Assignment >> From the data below, copy out every line in which the word "README" occurs.

Recorded data:
******

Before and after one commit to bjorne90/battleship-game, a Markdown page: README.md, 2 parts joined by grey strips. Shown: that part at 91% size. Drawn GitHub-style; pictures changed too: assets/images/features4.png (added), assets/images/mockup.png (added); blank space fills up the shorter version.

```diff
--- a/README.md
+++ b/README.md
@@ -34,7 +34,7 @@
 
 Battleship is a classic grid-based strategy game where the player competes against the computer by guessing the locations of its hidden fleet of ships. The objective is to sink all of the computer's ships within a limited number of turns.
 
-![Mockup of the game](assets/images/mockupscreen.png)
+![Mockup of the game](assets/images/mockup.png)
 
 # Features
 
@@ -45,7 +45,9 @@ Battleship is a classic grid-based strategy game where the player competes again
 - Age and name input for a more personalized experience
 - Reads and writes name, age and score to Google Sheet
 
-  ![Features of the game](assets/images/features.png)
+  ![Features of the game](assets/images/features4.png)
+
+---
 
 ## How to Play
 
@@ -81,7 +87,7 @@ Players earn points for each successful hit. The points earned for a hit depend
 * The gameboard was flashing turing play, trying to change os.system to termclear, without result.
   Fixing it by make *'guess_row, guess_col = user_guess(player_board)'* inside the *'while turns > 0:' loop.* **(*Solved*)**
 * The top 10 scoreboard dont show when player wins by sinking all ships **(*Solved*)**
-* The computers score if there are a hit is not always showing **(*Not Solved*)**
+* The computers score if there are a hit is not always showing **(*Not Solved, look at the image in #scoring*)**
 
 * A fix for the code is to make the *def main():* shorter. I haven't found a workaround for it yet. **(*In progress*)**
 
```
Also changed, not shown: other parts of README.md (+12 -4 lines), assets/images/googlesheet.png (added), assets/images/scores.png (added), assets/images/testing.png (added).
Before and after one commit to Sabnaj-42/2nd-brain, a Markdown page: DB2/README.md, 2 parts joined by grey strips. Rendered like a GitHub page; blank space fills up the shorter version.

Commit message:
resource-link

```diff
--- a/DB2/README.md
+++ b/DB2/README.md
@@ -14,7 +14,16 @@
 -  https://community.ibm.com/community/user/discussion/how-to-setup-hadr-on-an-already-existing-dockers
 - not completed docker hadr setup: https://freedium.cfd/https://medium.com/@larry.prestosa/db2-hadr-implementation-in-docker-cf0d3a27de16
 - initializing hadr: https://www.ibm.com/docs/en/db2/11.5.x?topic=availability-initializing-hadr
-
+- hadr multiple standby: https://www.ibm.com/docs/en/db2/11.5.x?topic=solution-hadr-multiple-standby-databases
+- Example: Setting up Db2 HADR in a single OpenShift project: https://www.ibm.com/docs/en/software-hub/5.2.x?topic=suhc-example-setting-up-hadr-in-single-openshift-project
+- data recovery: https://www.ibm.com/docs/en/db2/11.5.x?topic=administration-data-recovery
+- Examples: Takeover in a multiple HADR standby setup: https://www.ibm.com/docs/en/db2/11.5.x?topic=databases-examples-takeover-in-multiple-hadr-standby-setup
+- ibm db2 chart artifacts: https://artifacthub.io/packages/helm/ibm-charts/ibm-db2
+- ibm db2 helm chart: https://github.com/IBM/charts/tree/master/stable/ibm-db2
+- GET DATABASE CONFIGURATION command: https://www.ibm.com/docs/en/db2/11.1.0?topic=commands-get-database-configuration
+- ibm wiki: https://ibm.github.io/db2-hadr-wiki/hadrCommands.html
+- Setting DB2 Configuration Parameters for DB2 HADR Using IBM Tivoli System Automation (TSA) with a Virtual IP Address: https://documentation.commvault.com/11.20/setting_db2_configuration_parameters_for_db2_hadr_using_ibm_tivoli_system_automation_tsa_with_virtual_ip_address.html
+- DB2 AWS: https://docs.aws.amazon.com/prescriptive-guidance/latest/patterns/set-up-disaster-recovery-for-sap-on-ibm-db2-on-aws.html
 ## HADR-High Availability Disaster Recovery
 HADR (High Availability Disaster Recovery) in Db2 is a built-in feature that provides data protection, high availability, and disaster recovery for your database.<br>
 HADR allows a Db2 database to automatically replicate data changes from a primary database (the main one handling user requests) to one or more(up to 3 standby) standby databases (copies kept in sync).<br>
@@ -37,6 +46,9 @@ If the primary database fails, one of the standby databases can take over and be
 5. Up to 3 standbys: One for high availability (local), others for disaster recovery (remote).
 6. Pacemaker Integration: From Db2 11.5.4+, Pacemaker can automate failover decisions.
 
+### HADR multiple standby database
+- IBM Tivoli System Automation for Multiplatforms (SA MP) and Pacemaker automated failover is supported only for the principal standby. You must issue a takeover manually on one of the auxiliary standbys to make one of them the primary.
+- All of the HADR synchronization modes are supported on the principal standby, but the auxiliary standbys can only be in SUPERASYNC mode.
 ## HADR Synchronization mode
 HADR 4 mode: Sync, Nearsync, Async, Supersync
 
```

******

Solution for this problem >>
Before and after one commit to bjorne90/battleship-game, a Markdown page: README.md, 2 parts joined by grey strips. Shown: that part at 91% size. Drawn GitHub-style; pictures changed too: assets/images/features4.png (added), assets/images/mockup.png (added); blank space fills up the shorter version.
--- a/README.md
+++ b/README.md
Also changed, not shown: other parts of README.md (+12 -4 lines), assets/images/googlesheet.png (added), assets/images/scores.png (added), assets/images/testing.png (added).
Before and after one commit to Sabnaj-42/2nd-brain, a Markdown page: DB2/README.md, 2 parts joined by grey strips. Rendered like a GitHub page; blank space fills up the shorter version.
--- a/DB2/README.md
+++ b/DB2/README.md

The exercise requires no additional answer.